The South Coast Air Quality Management District said in a statement that it issued infringement notices to four companies and Los Angeles County, which is responsible for maintaining the Dominguez Channel.
The executive orders claim that the emissions of hydrogen sulfide have caused public nuisance.
The fire began Sept. 30 at a warehouse in Carson, where two companies stored large quantities of wellness and beauty products, and chemicals, including ethanol, subsequently flowed into the canal, the district said.
Complaints about a stench of rotten eggs began on October 3 and eventually came from thousands of people in at least half a dozen communities in the area.
The Air District sent infringement notices to two companies whose products were involved, the company that owns the property and its parent company, and LA County. Emails requesting comments were sent to the businesses and the county Department of Public Works.
Prologis Inc., the parent company of the company that owns the property, said in a statement that it worked with the Los Angeles County Fire Department to protect the property from runoff of rainwater and to clean up any fire debris.

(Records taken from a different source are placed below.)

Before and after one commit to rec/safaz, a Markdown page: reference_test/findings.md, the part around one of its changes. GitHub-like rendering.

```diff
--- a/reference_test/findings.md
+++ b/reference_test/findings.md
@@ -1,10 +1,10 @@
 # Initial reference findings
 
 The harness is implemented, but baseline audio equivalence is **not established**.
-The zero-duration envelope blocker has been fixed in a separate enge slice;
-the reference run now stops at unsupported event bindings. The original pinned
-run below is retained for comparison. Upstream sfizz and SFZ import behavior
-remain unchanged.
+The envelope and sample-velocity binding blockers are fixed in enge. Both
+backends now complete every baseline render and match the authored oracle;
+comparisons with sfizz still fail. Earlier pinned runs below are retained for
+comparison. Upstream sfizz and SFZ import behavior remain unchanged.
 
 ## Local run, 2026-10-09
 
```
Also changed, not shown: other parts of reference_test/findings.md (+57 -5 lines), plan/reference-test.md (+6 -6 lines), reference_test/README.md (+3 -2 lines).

The company said the announcements do not include any corrective action that Prologis can take, but the company will proactively work with the district to resolve any concerns.
Violation notices can lead to civil sanctions, voluntary remedial action or a civil lawsuit if there is no settlement.